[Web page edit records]
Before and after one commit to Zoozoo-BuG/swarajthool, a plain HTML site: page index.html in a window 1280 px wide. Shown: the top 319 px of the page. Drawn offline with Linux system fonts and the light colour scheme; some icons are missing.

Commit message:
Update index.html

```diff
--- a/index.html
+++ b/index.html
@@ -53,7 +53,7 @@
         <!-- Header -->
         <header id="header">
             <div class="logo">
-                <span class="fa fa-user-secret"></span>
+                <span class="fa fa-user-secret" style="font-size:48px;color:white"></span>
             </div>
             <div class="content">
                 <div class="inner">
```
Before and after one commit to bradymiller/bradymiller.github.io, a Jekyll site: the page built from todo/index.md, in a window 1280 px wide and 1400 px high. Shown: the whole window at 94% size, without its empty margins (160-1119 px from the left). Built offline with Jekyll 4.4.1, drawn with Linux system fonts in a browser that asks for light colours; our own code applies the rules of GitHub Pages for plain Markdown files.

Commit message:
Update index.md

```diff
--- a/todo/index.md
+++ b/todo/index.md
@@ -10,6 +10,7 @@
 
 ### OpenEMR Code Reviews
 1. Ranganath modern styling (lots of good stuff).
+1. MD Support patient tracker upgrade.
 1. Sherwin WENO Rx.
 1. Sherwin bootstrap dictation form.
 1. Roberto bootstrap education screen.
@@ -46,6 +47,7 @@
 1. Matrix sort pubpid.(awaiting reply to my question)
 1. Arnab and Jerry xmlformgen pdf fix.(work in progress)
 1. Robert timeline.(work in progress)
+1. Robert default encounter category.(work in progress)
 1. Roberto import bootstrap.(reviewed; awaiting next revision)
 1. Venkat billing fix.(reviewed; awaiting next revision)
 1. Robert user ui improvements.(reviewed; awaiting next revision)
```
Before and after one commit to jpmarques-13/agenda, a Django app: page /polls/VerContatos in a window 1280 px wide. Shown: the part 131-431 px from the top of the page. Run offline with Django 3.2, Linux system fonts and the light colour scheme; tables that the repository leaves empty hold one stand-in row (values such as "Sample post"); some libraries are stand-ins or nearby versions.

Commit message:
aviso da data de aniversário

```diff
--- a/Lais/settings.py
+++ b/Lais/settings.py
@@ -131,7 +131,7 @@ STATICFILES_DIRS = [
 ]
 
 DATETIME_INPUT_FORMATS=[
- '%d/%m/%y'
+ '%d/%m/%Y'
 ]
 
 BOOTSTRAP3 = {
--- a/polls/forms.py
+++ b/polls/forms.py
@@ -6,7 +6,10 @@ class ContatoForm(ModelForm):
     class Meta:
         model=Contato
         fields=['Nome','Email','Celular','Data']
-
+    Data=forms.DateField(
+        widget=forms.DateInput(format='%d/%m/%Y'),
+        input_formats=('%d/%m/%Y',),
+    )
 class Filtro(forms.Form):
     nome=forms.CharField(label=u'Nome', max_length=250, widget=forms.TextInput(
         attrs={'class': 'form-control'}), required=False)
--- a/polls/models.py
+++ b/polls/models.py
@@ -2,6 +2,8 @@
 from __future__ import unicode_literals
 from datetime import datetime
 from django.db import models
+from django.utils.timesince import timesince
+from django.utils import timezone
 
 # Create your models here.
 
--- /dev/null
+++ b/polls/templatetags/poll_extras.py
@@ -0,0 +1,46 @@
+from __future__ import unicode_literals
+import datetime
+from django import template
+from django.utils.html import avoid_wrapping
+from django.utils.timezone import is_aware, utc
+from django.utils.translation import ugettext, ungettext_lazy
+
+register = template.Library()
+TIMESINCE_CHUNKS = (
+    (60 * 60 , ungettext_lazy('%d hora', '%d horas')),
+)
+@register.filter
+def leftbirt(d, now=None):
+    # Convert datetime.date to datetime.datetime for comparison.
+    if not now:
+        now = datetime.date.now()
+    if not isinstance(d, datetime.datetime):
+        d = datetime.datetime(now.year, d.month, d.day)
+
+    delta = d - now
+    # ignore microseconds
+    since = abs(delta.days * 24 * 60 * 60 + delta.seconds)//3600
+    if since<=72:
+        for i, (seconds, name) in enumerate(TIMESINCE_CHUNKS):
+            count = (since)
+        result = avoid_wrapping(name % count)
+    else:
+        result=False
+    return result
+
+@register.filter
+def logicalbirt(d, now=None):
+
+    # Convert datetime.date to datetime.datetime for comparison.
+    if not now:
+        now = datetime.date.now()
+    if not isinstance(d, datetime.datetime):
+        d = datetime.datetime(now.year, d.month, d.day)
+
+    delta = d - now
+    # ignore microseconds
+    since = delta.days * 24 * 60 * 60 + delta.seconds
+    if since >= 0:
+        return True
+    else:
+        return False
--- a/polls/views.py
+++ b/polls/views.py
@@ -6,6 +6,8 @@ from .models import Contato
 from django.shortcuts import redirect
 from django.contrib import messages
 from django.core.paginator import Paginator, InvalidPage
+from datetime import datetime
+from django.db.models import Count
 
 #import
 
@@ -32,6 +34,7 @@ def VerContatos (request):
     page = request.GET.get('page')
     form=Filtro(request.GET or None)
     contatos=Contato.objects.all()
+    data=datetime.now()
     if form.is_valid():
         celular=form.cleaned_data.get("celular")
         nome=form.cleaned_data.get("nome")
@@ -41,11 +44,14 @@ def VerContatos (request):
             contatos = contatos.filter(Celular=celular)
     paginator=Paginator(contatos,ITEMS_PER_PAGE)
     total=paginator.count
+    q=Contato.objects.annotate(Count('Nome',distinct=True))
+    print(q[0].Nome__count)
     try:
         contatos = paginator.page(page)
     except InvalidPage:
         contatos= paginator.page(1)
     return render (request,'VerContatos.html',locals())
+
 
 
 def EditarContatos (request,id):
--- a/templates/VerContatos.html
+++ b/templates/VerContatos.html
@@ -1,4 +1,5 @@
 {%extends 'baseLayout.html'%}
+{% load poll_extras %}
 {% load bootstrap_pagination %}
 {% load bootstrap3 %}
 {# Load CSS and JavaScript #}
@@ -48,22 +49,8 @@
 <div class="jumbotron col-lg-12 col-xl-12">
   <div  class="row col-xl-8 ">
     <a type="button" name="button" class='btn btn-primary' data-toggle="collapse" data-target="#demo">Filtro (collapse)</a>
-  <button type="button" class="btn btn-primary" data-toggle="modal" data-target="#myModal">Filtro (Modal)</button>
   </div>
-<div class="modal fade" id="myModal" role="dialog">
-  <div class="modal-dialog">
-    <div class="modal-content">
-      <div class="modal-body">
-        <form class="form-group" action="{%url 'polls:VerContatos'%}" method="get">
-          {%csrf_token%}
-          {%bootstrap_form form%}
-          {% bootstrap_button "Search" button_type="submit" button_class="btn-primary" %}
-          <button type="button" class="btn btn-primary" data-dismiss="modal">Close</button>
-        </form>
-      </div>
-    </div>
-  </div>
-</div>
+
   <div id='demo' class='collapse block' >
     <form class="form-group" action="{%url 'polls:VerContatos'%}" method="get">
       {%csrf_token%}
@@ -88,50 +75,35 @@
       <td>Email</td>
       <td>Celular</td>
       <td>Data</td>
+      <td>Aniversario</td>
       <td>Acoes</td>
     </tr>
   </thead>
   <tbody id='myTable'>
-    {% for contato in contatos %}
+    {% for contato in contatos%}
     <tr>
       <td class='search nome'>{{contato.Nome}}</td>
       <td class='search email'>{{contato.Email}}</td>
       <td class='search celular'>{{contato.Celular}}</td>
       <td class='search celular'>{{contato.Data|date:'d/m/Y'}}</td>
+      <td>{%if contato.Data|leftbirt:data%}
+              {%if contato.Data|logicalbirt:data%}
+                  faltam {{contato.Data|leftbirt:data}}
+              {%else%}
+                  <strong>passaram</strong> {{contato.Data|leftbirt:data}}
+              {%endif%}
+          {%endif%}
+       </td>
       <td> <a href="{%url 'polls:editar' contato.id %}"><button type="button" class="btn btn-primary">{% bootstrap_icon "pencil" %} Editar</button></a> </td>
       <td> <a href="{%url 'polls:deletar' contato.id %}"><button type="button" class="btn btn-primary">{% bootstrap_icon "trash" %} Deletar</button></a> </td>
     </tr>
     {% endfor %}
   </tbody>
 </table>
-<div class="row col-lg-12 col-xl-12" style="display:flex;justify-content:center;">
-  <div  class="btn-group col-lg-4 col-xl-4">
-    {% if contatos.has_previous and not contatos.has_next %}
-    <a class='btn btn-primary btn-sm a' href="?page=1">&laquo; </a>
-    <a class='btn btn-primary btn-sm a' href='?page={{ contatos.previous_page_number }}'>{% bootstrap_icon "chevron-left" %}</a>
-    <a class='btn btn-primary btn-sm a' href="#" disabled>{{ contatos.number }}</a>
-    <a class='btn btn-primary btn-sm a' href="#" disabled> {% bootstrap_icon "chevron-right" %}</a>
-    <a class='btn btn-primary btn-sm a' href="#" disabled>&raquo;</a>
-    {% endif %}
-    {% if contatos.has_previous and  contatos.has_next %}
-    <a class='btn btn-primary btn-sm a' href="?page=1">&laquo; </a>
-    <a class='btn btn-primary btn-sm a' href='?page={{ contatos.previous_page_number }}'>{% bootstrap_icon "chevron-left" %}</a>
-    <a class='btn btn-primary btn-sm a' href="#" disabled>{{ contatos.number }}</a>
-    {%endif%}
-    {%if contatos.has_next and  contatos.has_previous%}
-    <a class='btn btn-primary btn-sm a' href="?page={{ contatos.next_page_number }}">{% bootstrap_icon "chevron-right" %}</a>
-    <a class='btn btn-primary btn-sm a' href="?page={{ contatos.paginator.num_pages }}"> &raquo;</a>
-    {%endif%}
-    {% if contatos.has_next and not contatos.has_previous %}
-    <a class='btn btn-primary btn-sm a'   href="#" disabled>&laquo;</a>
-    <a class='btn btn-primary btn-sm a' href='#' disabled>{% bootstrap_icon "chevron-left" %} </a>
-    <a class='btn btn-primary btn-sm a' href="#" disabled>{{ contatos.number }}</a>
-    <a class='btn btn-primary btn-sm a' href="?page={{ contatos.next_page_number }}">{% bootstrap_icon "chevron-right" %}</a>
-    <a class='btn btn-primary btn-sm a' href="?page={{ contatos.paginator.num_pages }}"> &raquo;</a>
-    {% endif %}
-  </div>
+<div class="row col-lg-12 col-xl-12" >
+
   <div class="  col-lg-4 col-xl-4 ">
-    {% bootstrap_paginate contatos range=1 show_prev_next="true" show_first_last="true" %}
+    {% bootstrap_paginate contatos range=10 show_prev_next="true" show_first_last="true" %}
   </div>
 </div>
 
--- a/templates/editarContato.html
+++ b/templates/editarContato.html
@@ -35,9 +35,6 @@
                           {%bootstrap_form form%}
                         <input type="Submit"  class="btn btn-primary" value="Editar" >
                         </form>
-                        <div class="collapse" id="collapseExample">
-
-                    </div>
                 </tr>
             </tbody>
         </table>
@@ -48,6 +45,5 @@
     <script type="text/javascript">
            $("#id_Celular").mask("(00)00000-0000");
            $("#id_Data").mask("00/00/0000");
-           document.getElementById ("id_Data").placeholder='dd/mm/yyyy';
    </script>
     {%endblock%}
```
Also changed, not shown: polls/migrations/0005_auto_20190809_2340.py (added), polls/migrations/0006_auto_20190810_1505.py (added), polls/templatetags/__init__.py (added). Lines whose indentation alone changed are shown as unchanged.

**REQUIRED WORK:** Looking at the entries above, report how many of their lines include "request", and add nothing else.

**ANSWER TO THIS TASK:** 6